de Silva Wijeyeratne, G. (2011). How Sri Lanka was positioned as being Best for Blue Whales. Daily Mirror. Colombo. 28 July 2011.

Imagine encountering an aggregation of 25 Blue Whales migrating together. This is the stuff of dreams for any marine biologist. On 5th November 2010, Anoma Alagiyawadu, the naturalist of Jetwing Lighthouse Hotel was on his 234th whale watch on a sailing with Mirissa Water Sports (MWS). He took down critical notes on this encounter of 25 migrating Blue Whales to add a spectacular observation to the on-going story of Sri Lanka and its Blue Whale migration. On Sunday 24th April 2011 when I joined him on one of the last sailings that season, he was on his 340th sailing. On that day, we had seven Blue Whales spouting simultaneously around the boat. Dr. Charles Anderson who was on another boat estimated that there were at least 17 different individual Blue Whales on that morning’s sailing, feeding in an area of approximately 5 kilometers square.

In 2010/11, Southern Sri Lanka completed its third, full and proper whale watching season, demonstrating further that it is ‘Best for Blue’. During this period, I found myself once again answering many questions from film crews, print media, tour operators and clients. There was also interest from students in marketing, who wanted to learn how a small group of people established commercial whale watching and generated column inches of international publicity.

In this article I would like to re-cap on the short, recent history of Blue Whale watching in Sri Lanka. In May 2008, I took the story to the world that the South of Sri Lanka is the best place in the world for seeing Blue Whales. The open release article which was published widely remains the best reference point (see the list of articles To-recap briefly, the story rested on a hypothesis by the British marine biologist Dr. Charles Anderson. My role was to connect the dots between science and commerce by doing my own field work to ground truth the hypothesis and launch a press blitz to establish Sri Lanka as the number one spot for Blue Whales. Dr. Anderson had first suggested his migration theory in a paper published in Sri Lanka in 1999, which reviewed sightings and strandings in South Asia.

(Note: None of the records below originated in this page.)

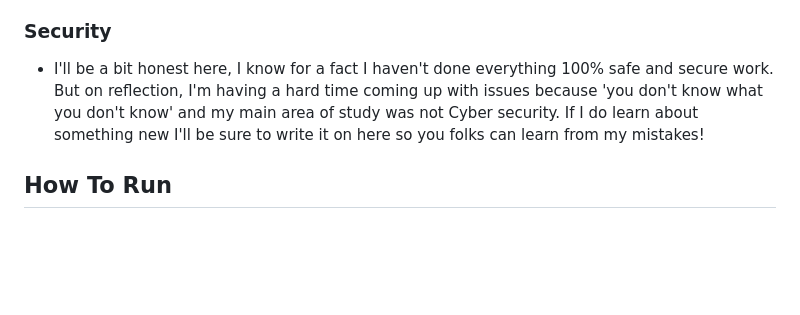
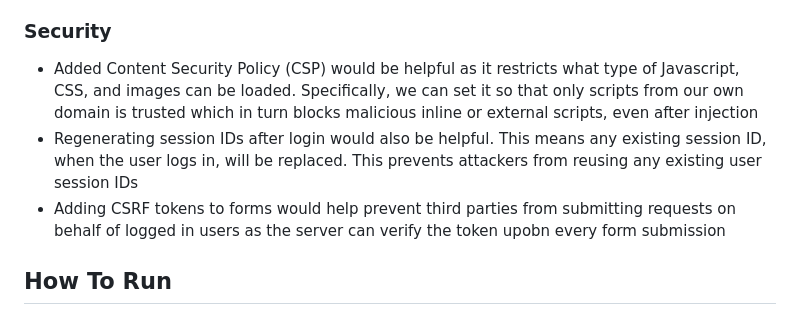
Before and after one commit to ThomasYangNZ/Adventure-Activities, a Markdown page: README.md, the part around one of its changes. GitHub-like rendering; blank space fills up the shorter version.

Commit message:
Added gif and security reflection to README

```diff
--- a/README.md
+++ b/README.md
@@ -38,7 +41,9 @@ There are however some improvements I would make to this project. Of course ther
 - The use of HTML + CSS + Javascript is not as popular anymore, potentially looking into more modern stuff like React would be better for the long term. But at the end of the day, I used HTML + CSS + Javascript, cause React and its corresponding stuff is built ontop of the old! And it's good in my opinion to at least have an understanding of how it use to be done!
 - Having inserted Javascript in the webpages themselves works...But in all respect I really should have modularised it further and put all Javascript in an acompanying js folder
 ### Security
-- I'll be a bit honest here, I know for a fact I haven't done everything 100% safe and secure work. But on reflection, I'm having a hard time coming up with issues because 'you don't know what you don't know' and my main area of study was not Cyber security. If I do learn about something new I'll be sure to write it on here so you folks can learn from my mistakes!
+- Added Content Security Policy (CSP) would be helpful as it restricts what type of Javascript, CSS, and images can be loaded. Specifically, we can set it so that only scripts from our own domain is trusted which in turn blocks malicious inline or external scripts, even after injection
+- Regenerating session IDs after login would also be helpful. This means any existing session ID, when the user logs in, will be replaced. This prevents attackers from reusing any existing user session IDs
+- Adding CSRF tokens to forms would help prevent third parties from submitting requests on behalf of logged in users as the server can verify the token upobn every form submission
 
 ## How To Run
 Due to the use of PHP, we must simulate a web server to run it correctly. For the purposes of this design I used XAMPP (it's free and open source!). Follow the steps below to get your copy of the project running!
```
Also changed, not shown: other parts of README.md (+3 -0 lines).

Having subsequently reviewed his sightings records up to mid 2002, a total of nearly two thousand encounters, he refined his hypothesis further in a paper published in 2005.

Dr. Anderson and I discussed plans to search for the migrating Blue Whales at the British Bird Watching Fair in August 2003. But our plans were delayed by the Tsunami of December 2004. In the aftermath of the Tsunami, the Build a Future Foundation set up Mirissa Water Sports (MWS) as a sailing and angling business to provide employment for Tsunami-affected fishing youth on the south coast. In April 2006, the MWS crew stumbled upon a Blue Whale and it was photographed by Simon Scarff (a keen angler who as a volunteer was training the crew in angling, etc). Of course whales have been seen by many other locals, passing shipping crews and even researchers on visiting vessels. But previously, there was no scientist with a hypothesis which suggested that blue whales might be sighted regularly. Establishing a viewing season, a strike zone and a sellable strike rate, were essential requirements for someone like me in the private sector to launch an international story and to have it accepted rapidly by both the media and mainstream tourism. This twinning of science and commerce, a flair for taking a story international and the ability to ground truth it first with field work were pivotal to the breathtakingly rapid development of commercial whale watching.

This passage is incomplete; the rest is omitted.